I’m often jealous of London tourists. They’re able to see my home city through joy-filled, unjaded eyes: to truly be awestruck by the grandeur of the Houses of Parliament and St Paul’s; to stop on the Millennium Bridge and stare in wonder at a capital split in two by the mighty Thames; to look upon the heaving streets around Leicester Square without scorn.
If familiarity doesn’t quite breed contempt, it certainly breeds apathy. Living in London for 13 years, my relationship with it could generally be summed up thus: shrug. Sure, I know that, in theory, it’s one of the most exciting capital cities in the world. In practice, I’ve become somewhat desensitised to its charms, and spent much of the last decade treading the same well-worn routes to work/friends’ houses/my local. We’re in the long-term relationship phase where, after such a long period of knowing each other intimately, it takes a lot to jolt you out of your torpor and really see the other party.
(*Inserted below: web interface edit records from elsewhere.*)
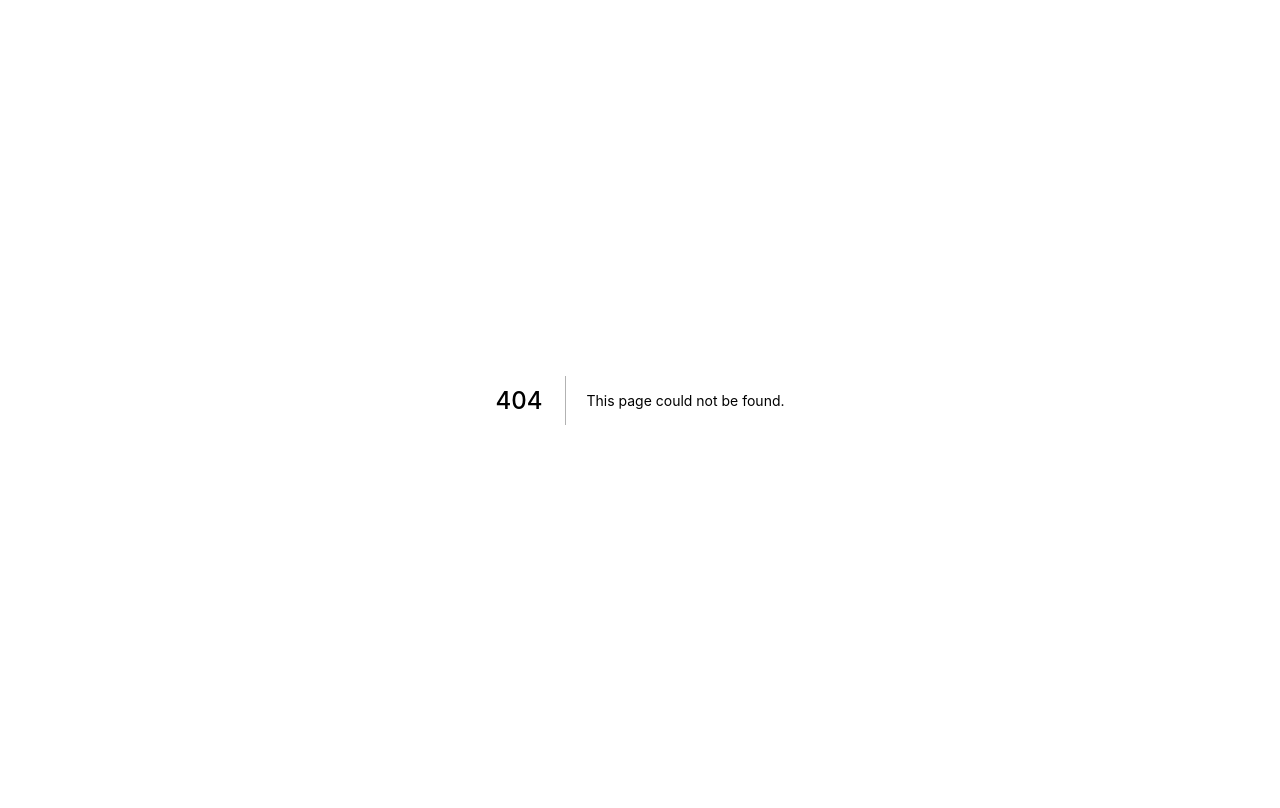
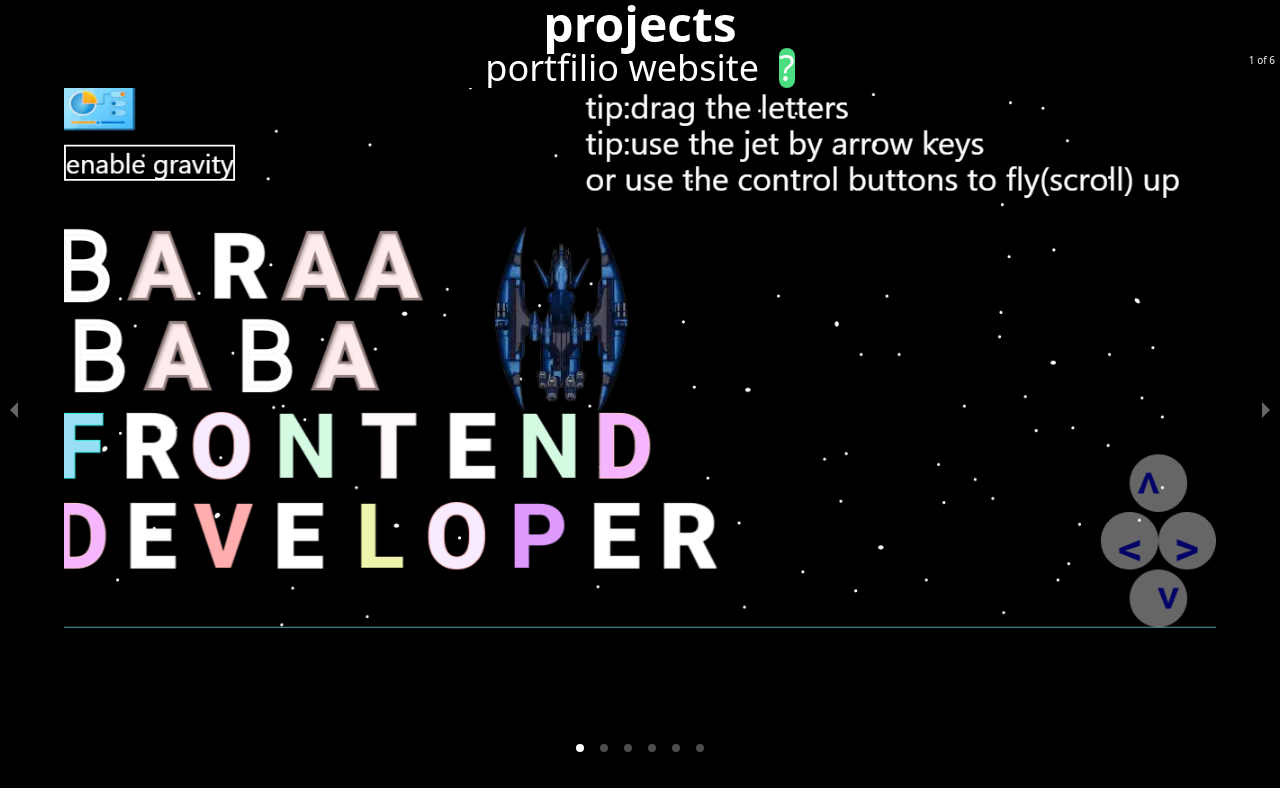
Before and after one commit to Baraa-Baba/BaraaBaba, a Next.js app: page /projectpage in a window 1280 px wide. Before the commit this address had no page. Built offline with nearby package versions, Linux system fonts and the light colour scheme.

Commit message:
improved projects and added a project page

```diff
--- a/components/projects.jsx
+++ b/components/projects.jsx
@@ -4,7 +4,7 @@ import hangmanss from '../assets/hangman.png'
 import todolist from '../assets/todolist.png'
 import imageeditorimg from '../assets/imageeditor.png'
 import scrollimage from '../assets/scroll.png'
-
+import port from '../assets/por.png'
 import Pokemonimg from '../assets/poke-pagnation.png'
 import yousafzaiimg from '../assets/malalaimg.png'
 import { Carousel } from 'react-responsive-carousel';
@@ -14,6 +14,8 @@ const Projects = () => {
     const [imageeditor, setimageeditor] = useState(false)
     const [Pokemon, setPokemon] = useState(false);
     const [yousafzai, setyousafzai] = useState(false);
+    const [portfilio, setportfilio] = useState(false)
+    const [furn, setfurn] = useState(false)
     const [scrollwebsite, setscrollwebsite] = useState(false)
     const [width, setwidth] = useState(0);
     useEffect(() => {
@@ -24,7 +26,79 @@ const Projects = () => {
     }, [])
     return (
         <div id='projects' className="carousel-wrapper text-white z-10" >
+            <h1 className="text-white text-5xl text-center font-bold">projects</h1>
             <Carousel infiniteLoop dynamicHeight={false} >
+
+                <div id='portfolio' tabIndex={14} className='project-cont'>
+                    <a href="https://baraa-baba.vercel.app/"
+                        target={'about:blank'} className="text-white text-4xl">portfilio website</a>
+                    <button title='click to see description' onClick={() => setportfilio(!portfilio)}
+                        className="text-4xl cursor-pointer rounded-full bg-green-400 ml-5">?</button>
+                    {/*this is div is to contain the iframe and overlay so the overlay fits perfectly*/}
+                    <div className='project-iframe-cont'>
+                        <div className='project-image-cont'>
+                            <Image layout='intrinsic' src={port} alt='portfolio website image' />
+                        </div>
+                        {portfilio && <div id='margin_1' className='project-desc-cont'>
+                            <h3 className='text-white text-5xl'>Description:</h3>
+                            <p className='project-desc-text'>
+                                this is my personal portfolio website it is spaced theme the idea is you
+                                can navigate the website using a jet there is a lot of things
+                                in it and I will always improve it always .
+
+                            </p>
+                            <h4 className="text-white text-4xl">Skills:</h4>
+                            <p className="text-orange-600 skills">HTML</p>
+                            <p className="text-blue-600 skills">CSS</p>
+                            <p className="text-blue-400 skills">react</p>
+                            <p className="text-blue-700 skills">Tailwind css</p>
+                            <p className="text-white skills">Next</p>
+                            <p className="text-yellow-800 skills">javascript</p>
+
+                            <h4 className="text-white text-4xl">Useful links:</h4>
+                            <a target={'about:blank'} href='https://baraa-baba.vercel.app/' className="useful-links">Website</a>
+                            <a target={'about:blank'} href='https://github.com/Baraa-Baba/portfolio-website' className="useful-links">CODE</a>
+                            <a target={'about:blank'} href='https://mostaql.com/portfolio/926084' className="useful-links">Arabic description</a>
+                            <a target={'about:blank'} href='https://dev.to/baraa_baba/the-start-of-my-portfolio-website-519l' className="useful-links">Blog</a>
+                        </div>}
+                    </div>
+                </div>
+
+                <div id='furn' tabIndex={14} className='project-cont'>
+                    <a href="https://furn-eight.vercel.app/"
+                        target={'about:blank'} className="text-white text-4xl">furn website</a>
+                    <button title='click to see description' onClick={() => setfurn(!furn)}
+                        className="text-4xl cursor-pointer rounded-full bg-green-400 ml-5">?</button>
+                    {/*this is div is to contain the iframe and overlay so the overlay fits perfectly*/}
+                    <div className='project-iframe-cont'>
+                        <iframe id='margin_000' className="project-iframe"
+                            src="https://furn-eight.vercel.app/">
+                        </iframe>
+                        {furn && <div id='margin_1' className='project-desc-cont'>
+                            <h3 className='text-white text-5xl'>Description:</h3>
+                            <p className='project-desc-text'>
+                                the role I played :
+                                converted project from HTML to next js it taught we How complicated it is actually to do that
+                                it is not just copy paste I had to change the link, script the comments install libraries instead
+                                of using script etc...
+                                I added the add to cart feature
+                                added cart view mode
+
+                            </p>
+                            <h4 className="text-white text-4xl">Skills:</h4>
+                            <p className="text-orange-600 skills">HTML</p>
+                            <p className="text-blue-600 skills">CSS</p>
+                            <p className="text-blue-400 skills">react</p>
+                            <p className="text-white skills">Next</p>
+                            <p className="text-green-500 skills">Owl carousel  </p>
+                            <p className="text-yellow-800 skills">javascript</p>
+
+                            <h4 className="text-white text-4xl">Useful links:</h4>
+                            <a target={'about:blank'} href='https://furn-eight.vercel.app/' className="useful-links">Website</a>
+                        </div>}
+                    </div>
+                </div>
+
                 <div id='hangman-game' tabIndex={14} className='project-cont'>
                     <a href="https://baraa-baba.github.io/hangman-game/"
                         target={'about:blank'} className="text-white text-4xl">hangman game</a>
@@ -52,34 +126,7 @@ const Projects = () => {
                         </div>}
                     </div>
                 </div>
-                <div id='to-do-list' tabIndex={20} className="project-cont">
-                    <a href="https://baraa-baba.github.io/to-do-list/" target={'about:blank'}
-                        className="text-white text-4xl">To do list</a>
-                    <button title='click to see description' onClick={() => settodo_desc(!todo_desc)}
-                        className="text-4xl bg-green-400 ml-5">?</button>
-                    <div className='project-iframe-cont'>
-                        <iframe id='margin_00' className="project-iframe"
-                            src="https://baraa-baba.github.io/to-do-list/">
-                        </iframe>
-                        {todo_desc && <div id='margin_4' className='project-desc-cont'>
-                            <h3 className='text-white text-5xl'>Description:</h3>
-                            <p className='project-desc-text'>
-                                this is a basic to do list that saves the todos into local storage I have done it a while ago and may make it more advance in the future.
-                            </p>
-                            <h4 className="text-white text-4xl">Skills:</h4>
-                            <p className="text-orange-600 skills">HTML</p>
-                            <p className="text-blue-600 skills">CSS</p>
-                            <p className="text-yellow-800 skills">javascript</p>
-                            <p className="text-blue-400 skills">jQuery</p>
-                            <h4 className="text-white text-4xl">Useful links:</h4>
-                            <a target={'about:blank'} href="https://github.com/Baraa-Baba/to-do-list"
-                                className="useful-links">CODE</a>
-                            <a target={'about:blank'} href="https://baraa-baba.github.io/to-do-list/" className="useful-links">Website</a>
-                            <a target={'about:blank'} href="https://mostaql.com/portfolio/897566" className="useful-links">Arabic description</a>
-                        </div>}
-                    </div>
 
-                </div>
                 <div id='image-editor' tabIndex={30} className='project-cont'>
                     <a href="https://baraa-baba.github.io/image-editor/" target={'about:blank'} className="text-white text-4xl">image editor</a>
 
@@ -167,7 +214,6 @@ const Projects = () => {
                     </div>
                 </div>
             </Carousel>
-            <h1 className="text-white text-5xl text-center font-bold">projects</h1>
         </div >
     )
 }
--- /dev/null
+++ b/pages/projectpage.js
@@ -0,0 +1,22 @@
+import React from 'react';
+import Projects from '../components/projects';
+import bg from '../assets/star.svg'
+const Projectpage = () => {
+    return (
+        <div className="bg">
+            <Projects />
+            <style jsx>{`
+                html{
+                    min-height:300vh !important;
+                    overflow:scroll !important;
+                }
+                body,.bg{
+    background: black;
+
+                }
+                `}</style>
+        </div>
+    );
+}
+
+export default Projectpage;
--- a/styles/globals.css
+++ b/styles/globals.css
@@ -27,7 +27,7 @@
 
 html {
     max-width: 100vw;
-    overflow: hidden;
+    overflow:hidden
 }
 
 body {
@@ -106,7 +106,7 @@ body {
 @layer components {
 
     .useful-links {
-        @apply text-cyan-500 hover:text-cyan-400 text-3xl sm:block inline-block mr-10
+        @apply text-cyan-500 hover:text-cyan-400 text-3xl inline-block bg-gray-800 mr-10
     }
 
     .contact-input {
@@ -115,8 +115,8 @@ body {
     }
 
     .skills {
-        @apply rounded-full mr-4 sm:bg-transparent bg-gray-300 inline-block sm:block
-        text-2xl p-1 font-bold
+        @apply rounded-full mr-4  bg-gray-800  inline-block p-2
+        text-2xl  font-bold
     }
     .fast_travel_button{
         @apply md:text-4xl text-3xl block font-bold mb-2 hover:text-5xl
@@ -125,16 +125,20 @@ body {
         @apply h-[90vh]  w-[100vw]
     }
     .project-iframe-cont{
-        @apply relative h-[100vh]
+        @apply relative min-h-[100vh]
     }
     .project-iframe{
-        @apply h-[100vh] min-w-[100vw] sm:min-w-[75vw]
+        @apply min-h-[200vh] min-w-[100vw] sm:min-w-[75vw]
     }
     .project-desc-cont{
-        @apply min-w-[100vw] m-0 p-0 sm:w-[95vw]  h-[100%] top-0 z-50 left-0 sm:left-[2.5vw] absolute bg-opacity-80 bg-black
+        @apply min-w-[100vw] m-0 p-0 sm:w-[95vw] min-h-[200vh] top-0 z-50 left-0 sm:left-[2.5vw]
+        absolute bg-opacity-80 bg-black
     }
     .project-desc-text{
-        @apply text-white text-3xl max-w-[100vw] w-[40rem] mx-auto
+        @apply text-white text-3xl max-w-[100vw] w-[60rem] mx-auto font-semibold
+    }
+    .project-image-cont{
+        @apply w-[90vw] mx-auto
     }
     @media (max-width: 640px) {
     #margin_0{
@@ -187,7 +191,9 @@ body {
     background:white;
     background-image: url(../assets/github-icon.png);
 }
-
+.project-desc-cont{
+    margin: 0 0 0 0 !important
+}
 @keyframes fade {
     from {
         opacity: 0;
```
Also changed, not shown: assets/por.png (added).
But, having recently upped sticks and moved to the coast, it’s possible that I’ll be able to see the capital with fresh eyes. It is with this tentative hope in my heart that I rock up to Battersea Power Station, glossily redeveloped and relaunched last month after languishing for nigh-on 40 years. Surrounded by luxe apartment complexes, the Grade II listed building’s striking facade is as impressive as ever, the distinctive chimneys lit up a pleasing shade of turquoise blue as I approach from the its namesake Tube station, which opened to much fanfare last year.
Inside the refurbished structure itself, open to the public since 14 October 2022, shiny new shops, cafes, bars and restaurants jostle with a cinema and theatre, and the part I’m here to try: Lift 109.
The lift emerges and we all gasp in wonder, involuntarily letting out a ‘wooooowwww’ in unison
It’s a new attraction offering that most coveted of city experiences - expansive views from on high. To ensure it really does feel like an “experience”, other elements have been created to give context before you get to the main event. It starts in the Power Station’s grand, Art Deco Turbine Hall, where various interactive digital displays give a sense of the building’s history, from when the set of two interconnected working coal-fired power plants were built between 1929-1941, to its official shut down in 1983. (My favourite takeaway: feral cats used to prowl the turbine hall catching mice, and went “crazy” whenever the machines powered down because of the sudden silence.)
Next it’s into an antechamber, where colourful projections swoop around the walls, some of them interactive, with patterns that move in line with you. It switches from scarlet sparks to blue and white lights and is, all-in-all, a not unpleasant way to spend five minutes. Then comes the first lift - not particularly sexy, this one, being all function, to whip guests up to the 12th floor. From here, rust-coloured, industrial-looking spiral stairs take you higher.
And then, at last, the star of the show: a circular glass elevator, reminiscent of the one in Charlie and the Chocolate factory, which ascends the last bit, up to the top of the refurbished north-west chimney. The lift ceiling is glass, too, and the way to the top illuminated by spheres of dazzling light guiding the upward trajectory while a soundtrack of a quickening, pulsating beats builds in the background. The lift emerges from the shaft and we all gasp in wonder, involuntarily letting out a “wooooowwww” in unison as London in 360-degree splendour is revealed.
I’ll admit it: I am as stunned as anyone. The full wraparound view of the city at night from a totally new perspective is much more impressive than I ever could have imagined. The bridges, all lit up in twinkling, golden lights; the Thames, dark and mysterious and seeming much wider from this vantage; the landmark spotting (look! There’s the Shard! The London Eye!). And the power station itself adds something special - the other lofty chimneys framing the city from different angles.
The lift’s name of 109 refers to its height - we’re seeing London spread out before us from 109m high. We have seven and a half minutes up here to drink it in, make our circuits, try (and largely fail) to take pictures that show the incredible view, rather than the reflections of our own phones.
And then it’s over: back down we go, first in the magic lift, then the less glamorous version. There’s only the ubiquitous gift shop to be navigated before we’re back in the turbine hall, from where I’ll be heading off and tramping the warren of London’s Underground once more. In 20 minutes, I’ll be grumbling anew about being too sweaty on the Tube. But for now, I hold onto this moment; because for now, I am looking at my city with the joy-filled, unjaded eyes of a tourist. For now, I am jolted out of my torpor, and I finally see London once again - and she looks pretty darn good.
Tickets for Lift 109 on sale from 15 November, from £15.90pp. Visit batterseapowerstation.co.uk for more information.